Two Years On, Algeria’s Hirak Is Poised for a Rebirth

Tuesday, February 16, 2021

Exactly two years ago, residents of Kherrata, a nondescript town several hours' drive east of the Algerian capital, marched in protest against plans to prolong the rule of Algeria's president—and with it the era of corruption, waste, and repression he embodied. Days later, on February 22, 2019, their anger inspired millions of Algerians across the country to take to the streets, launching months of mass demonstrations for fundamental political change.

The frustration and indignities that inspired that movement, which became known as the hirak, are the subject of my forthcoming book, The Algerian Dream, to be published later this spring.

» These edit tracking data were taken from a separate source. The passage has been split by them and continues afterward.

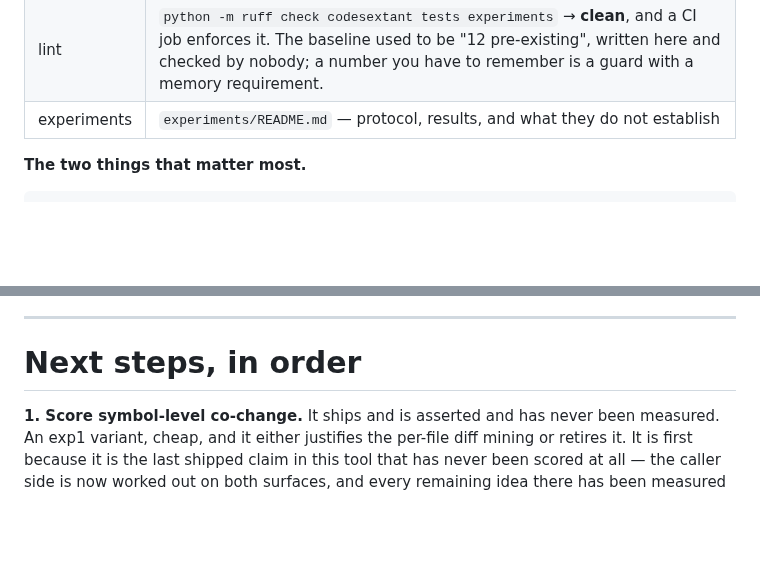
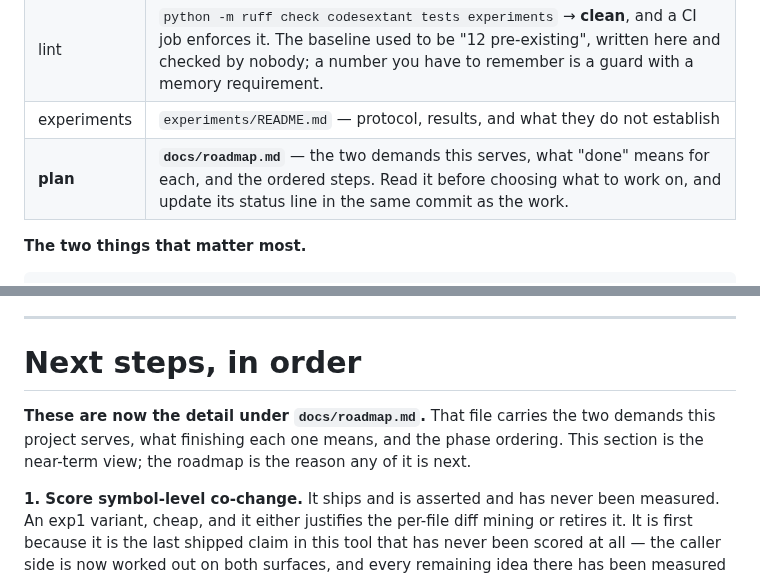
Before and after one commit to Zeroxrain99/CodeSextant, a Markdown page: HANDOFF.md, 2 parts joined by grey strips. GitHub-like rendering; blank space fills up the shorter version.

Commit message:
Write the plan down, because the work keeps outliving the context that started it
Two demands drive everything here and neither was written anywhere: solve the real
failure -- a well-meant test, valve or guard forgotten, then rebuilt, then paid for in
tokens, then breaking something else -- and be state of the art rather than merely
plausible. docs/roadmap.md states both verbatim, says what "done" means for each so it
cannot drift, and orders the phases with the reason for the order.

The two definitions are the load-bearing part. Demand 1 is finished when someone using
the tool makes measurably fewer of those four mistakes -- not when retrieval improves,
which is all that has ever been measured. Demand 2 is finished when a number exists
that compares this against alternatives on a task set nobody here designed. Both
converge on a benchmark and an A/B, which is Phase E, which nothing before it can
substitute for.

The table of failure modes is the honest one: rebuilt wheels solved in principle,
companions measured, the caller gap mapped and improved, guards shipped but not scored
against any corpus, and token spent on repair never measured at all.

Phase A records where the release actually stands: master carries 0.28.0 with CI green,
and the tag push and PyPI upload are both blocked on credentials this session does not
have. Written down rather than left as something to rediscover.

Co-Authored-By: Claude Opus 5 <noreply@anthropic.com>
Claude-Session: https://claude.ai/code/session_016dZ4k67hP8RKuvtdmCfKHA

```diff
--- a/HANDOFF.md
+++ b/HANDOFF.md
@@ -21,6 +21,7 @@ the machine.
 | tests | `python -m pytest -q` → 739 passed, 6 skipped |
 | lint | `python -m ruff check codesextant tests experiments` → **clean**, and a CI job enforces it. The baseline used to be "12 pre-existing", written here and checked by nobody; a number you have to remember is a guard with a memory requirement. |
 | experiments | `experiments/README.md` — protocol, results, and what they do not establish |
+| **plan** | **`docs/roadmap.md`** — the two demands this serves, what "done" means for each, and the ordered steps. Read it before choosing what to work on, and update its status line in the same commit as the work. |
 
 **The two things that matter most.**
 
@@ -391,6 +392,10 @@ these numbers hold for the code you actually work on.
 
 # Next steps, in order
 
+**These are now the detail under `docs/roadmap.md`.** That file carries the two demands
+this project serves, what finishing each one means, and the phase ordering. This section
+is the near-term view; the roadmap is the reason any of it is next.
+
 **1. Score symbol-level co-change.** It ships and is asserted and has never been
 measured. An exp1 variant, cheap, and it either justifies the per-file diff mining or
 retires it. It is first because it is the last shipped claim in this tool that has never
```
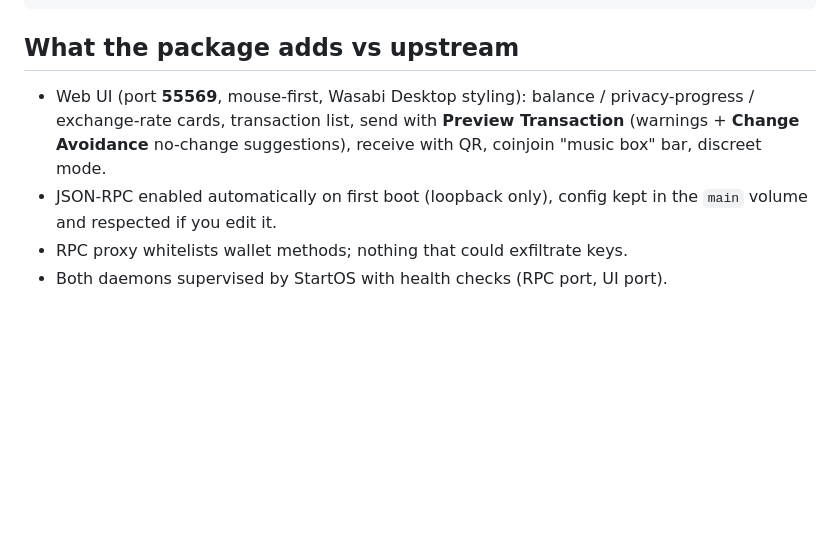
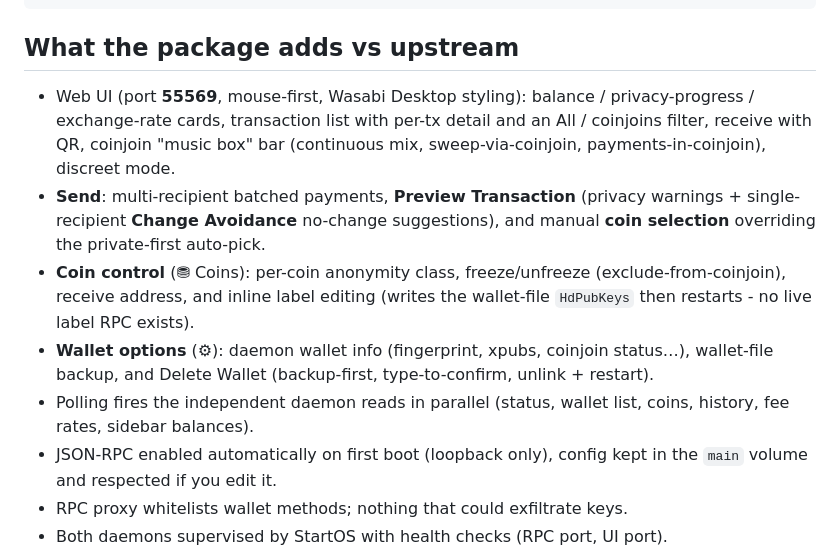
Before and after one commit to kravens/sabi9-startos, a Markdown page: README.md, the part around the change. GitHub-like rendering; blank space fills up the shorter version.

```diff
--- a/README.md
+++ b/README.md
@@ -24,9 +24,20 @@ sibling of [`sabi.py`](https://github.com/kravens/coinjoin.nl/blob/main/scripts/
 ## What the package adds vs upstream
 
 - Web UI (port **55569**, mouse-first, Wasabi Desktop styling): balance /
-  privacy-progress / exchange-rate cards, transaction list, send with
-  **Preview Transaction** (warnings + **Change Avoidance** no-change
-  suggestions), receive with QR, coinjoin "music box" bar, discreet mode.
+  privacy-progress / exchange-rate cards, transaction list with per-tx detail
+  and an All / coinjoins filter, receive with QR, coinjoin "music box" bar
+  (continuous mix, sweep-via-coinjoin, payments-in-coinjoin), discreet mode.
+- **Send**: multi-recipient batched payments, **Preview Transaction** (privacy
+  warnings + single-recipient **Change Avoidance** no-change suggestions), and
+  manual **coin selection** overriding the private-first auto-pick.
+- **Coin control** (⛃ Coins): per-coin anonymity class, freeze/unfreeze
+  (exclude-from-coinjoin), receive address, and inline label editing (writes the
+  wallet-file `HdPubKeys` then restarts - no live label RPC exists).
+- **Wallet options** (⚙): daemon wallet info (fingerprint, xpubs, coinjoin
+  status…), wallet-file backup, and Delete Wallet (backup-first, type-to-confirm,
+  unlink + restart).
+- Polling fires the independent daemon reads in parallel (status, wallet list,
+  coins, history, fee rates, sidebar balances).
 - JSON-RPC enabled automatically on first boot (loopback only), config kept in
   the `main` volume and respected if you edit it.
 - RPC proxy whitelists wallet methods; nothing that could exfiltrate keys.
```
Also changed, not shown: instructions.md (+37 -6 lines).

Last year, protesters paused the hirak due to the pandemic, but as Algeria marks the movement's second anniversary, its root causes are as pervasive as ever, making its resurgence all but certain. This morning, protestors began marching in Kherrata once more, presaging a new phase for the movement, as I argue in a retrospective on Algeria's hirak published today at the Atlantic Council's MENASource blog.

I invite you to read the full article here: "Two years on, Algeria’s Hirak is poised for a rebirth."